Education Technology

NCTE: Collaborating on Setting

Published on 07/19/2006

Activity Overview

Students will analyze the settings of several short stories, study the mood created by the settings, and write brief sketches. They will then evaluate how setting is used to contribute to the meaning and literary merit of the selected stories.

Before the Activity

See the attached Activity PDF file for detailed instructions for this activity.

Print the appropriate pages from the Activity for your class.

Install the NoteFolio(tm) App on the students' graphing calculators following the attached instructions.

Review the terms setting and mood. Refer to the setting sketches from Activity 1 as a form of quick review. Remind the class of the ways in which critical information about the story is presented by means of the setting.

During the Activity

  • Distribute the appropriate pages from the Activity to your class
  • Distribute the NoteFolio(tm) file(s) to your class using TI Connect(tm) and the appropriate TI Connectivity cable
  • Follow the procedures outlined in the Activity


  • Students will:
  • Comprehend setting and mood.
  • Analyze a short story to identify setting and the mood it creates.
  • Develop their own detailed settings.
  • Write short setting sketches.
  • Identify and evaluate the literary element of setting in professional models and peer writing.
  • After the Activity

    When the groups have completed their work, select different students to share their setting sketches. As a class, critique the sketches for accuracy. Students should agree on and understand setting and mood as developed by the details of time, place, thoughts/feelings, and statements/quotations.

    As a final exercise, lead the class in critiquing the author?s use of setting as it contributes to the meaning and literary merit of the story. If the student groups analyzed different stories, then choose the one story with which the entire class is most familiar.
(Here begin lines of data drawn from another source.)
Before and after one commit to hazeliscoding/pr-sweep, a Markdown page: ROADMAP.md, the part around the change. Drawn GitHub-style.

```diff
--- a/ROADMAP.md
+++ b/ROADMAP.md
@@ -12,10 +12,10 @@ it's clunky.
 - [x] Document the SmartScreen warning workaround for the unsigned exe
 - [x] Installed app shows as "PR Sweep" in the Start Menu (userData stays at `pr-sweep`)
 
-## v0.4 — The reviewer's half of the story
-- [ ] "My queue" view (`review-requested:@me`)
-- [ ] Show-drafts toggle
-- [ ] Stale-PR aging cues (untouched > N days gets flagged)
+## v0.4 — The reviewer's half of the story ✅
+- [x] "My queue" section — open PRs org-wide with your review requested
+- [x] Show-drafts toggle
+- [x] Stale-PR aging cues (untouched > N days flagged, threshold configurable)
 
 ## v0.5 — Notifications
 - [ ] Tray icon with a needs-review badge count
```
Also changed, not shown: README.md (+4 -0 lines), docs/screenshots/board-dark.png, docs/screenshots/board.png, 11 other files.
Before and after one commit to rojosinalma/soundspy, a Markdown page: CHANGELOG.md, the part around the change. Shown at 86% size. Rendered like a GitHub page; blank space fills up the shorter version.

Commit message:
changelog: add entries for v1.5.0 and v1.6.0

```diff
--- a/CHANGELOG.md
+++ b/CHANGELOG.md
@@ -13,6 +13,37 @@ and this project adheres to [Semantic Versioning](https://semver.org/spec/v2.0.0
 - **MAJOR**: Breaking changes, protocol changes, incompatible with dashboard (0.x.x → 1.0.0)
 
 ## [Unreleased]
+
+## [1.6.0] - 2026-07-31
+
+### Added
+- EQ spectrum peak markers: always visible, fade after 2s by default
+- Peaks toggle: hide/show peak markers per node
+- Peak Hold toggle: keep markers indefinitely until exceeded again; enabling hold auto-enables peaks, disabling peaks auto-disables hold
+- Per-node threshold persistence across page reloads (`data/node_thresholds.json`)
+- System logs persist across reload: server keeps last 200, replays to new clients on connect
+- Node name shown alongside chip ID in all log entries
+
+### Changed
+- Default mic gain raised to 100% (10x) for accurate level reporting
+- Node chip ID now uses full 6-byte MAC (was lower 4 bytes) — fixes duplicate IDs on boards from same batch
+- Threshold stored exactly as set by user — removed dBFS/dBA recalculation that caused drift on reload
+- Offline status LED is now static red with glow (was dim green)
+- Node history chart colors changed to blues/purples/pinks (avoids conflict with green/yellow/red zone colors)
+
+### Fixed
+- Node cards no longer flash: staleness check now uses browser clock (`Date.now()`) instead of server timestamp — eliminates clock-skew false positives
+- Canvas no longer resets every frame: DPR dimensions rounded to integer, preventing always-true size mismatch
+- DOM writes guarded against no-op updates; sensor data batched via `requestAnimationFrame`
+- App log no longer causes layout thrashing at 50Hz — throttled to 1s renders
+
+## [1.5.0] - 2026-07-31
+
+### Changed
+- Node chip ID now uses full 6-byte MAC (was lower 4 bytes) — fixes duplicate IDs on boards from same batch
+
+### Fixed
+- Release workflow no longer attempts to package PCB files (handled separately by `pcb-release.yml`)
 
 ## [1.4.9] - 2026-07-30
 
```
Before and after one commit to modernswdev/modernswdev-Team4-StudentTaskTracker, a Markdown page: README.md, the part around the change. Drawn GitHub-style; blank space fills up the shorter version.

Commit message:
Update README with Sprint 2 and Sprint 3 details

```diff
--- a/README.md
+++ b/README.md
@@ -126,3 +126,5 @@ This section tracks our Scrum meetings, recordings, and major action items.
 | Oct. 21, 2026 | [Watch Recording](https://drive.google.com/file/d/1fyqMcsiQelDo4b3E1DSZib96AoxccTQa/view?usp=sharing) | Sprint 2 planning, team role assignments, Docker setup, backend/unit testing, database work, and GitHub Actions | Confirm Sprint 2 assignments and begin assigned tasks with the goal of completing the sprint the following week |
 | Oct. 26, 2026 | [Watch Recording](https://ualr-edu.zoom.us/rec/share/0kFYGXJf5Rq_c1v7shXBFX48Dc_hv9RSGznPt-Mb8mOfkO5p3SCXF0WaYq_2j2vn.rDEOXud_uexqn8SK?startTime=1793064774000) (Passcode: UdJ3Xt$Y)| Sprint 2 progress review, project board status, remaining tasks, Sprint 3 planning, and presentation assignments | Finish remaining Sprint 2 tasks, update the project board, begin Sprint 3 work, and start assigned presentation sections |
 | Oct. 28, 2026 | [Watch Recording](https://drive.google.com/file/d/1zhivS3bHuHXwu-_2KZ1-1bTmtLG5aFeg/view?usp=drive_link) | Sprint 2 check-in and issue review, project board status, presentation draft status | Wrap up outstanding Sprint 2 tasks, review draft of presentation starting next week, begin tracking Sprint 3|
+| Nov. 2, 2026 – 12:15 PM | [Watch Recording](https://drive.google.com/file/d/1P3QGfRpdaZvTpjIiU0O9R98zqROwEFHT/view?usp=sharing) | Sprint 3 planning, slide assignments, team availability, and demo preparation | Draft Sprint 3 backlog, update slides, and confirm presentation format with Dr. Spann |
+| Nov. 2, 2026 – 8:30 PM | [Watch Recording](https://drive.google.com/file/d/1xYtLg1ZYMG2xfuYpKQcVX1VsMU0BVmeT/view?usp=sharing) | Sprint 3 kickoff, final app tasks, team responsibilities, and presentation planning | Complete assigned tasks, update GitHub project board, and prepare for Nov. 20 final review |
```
Identify elements that set the mood of the story (or stories, if the groups analyzed different stories.) The teacher may wish to tell the class that they will be developing original settings using these criteria in the next activity.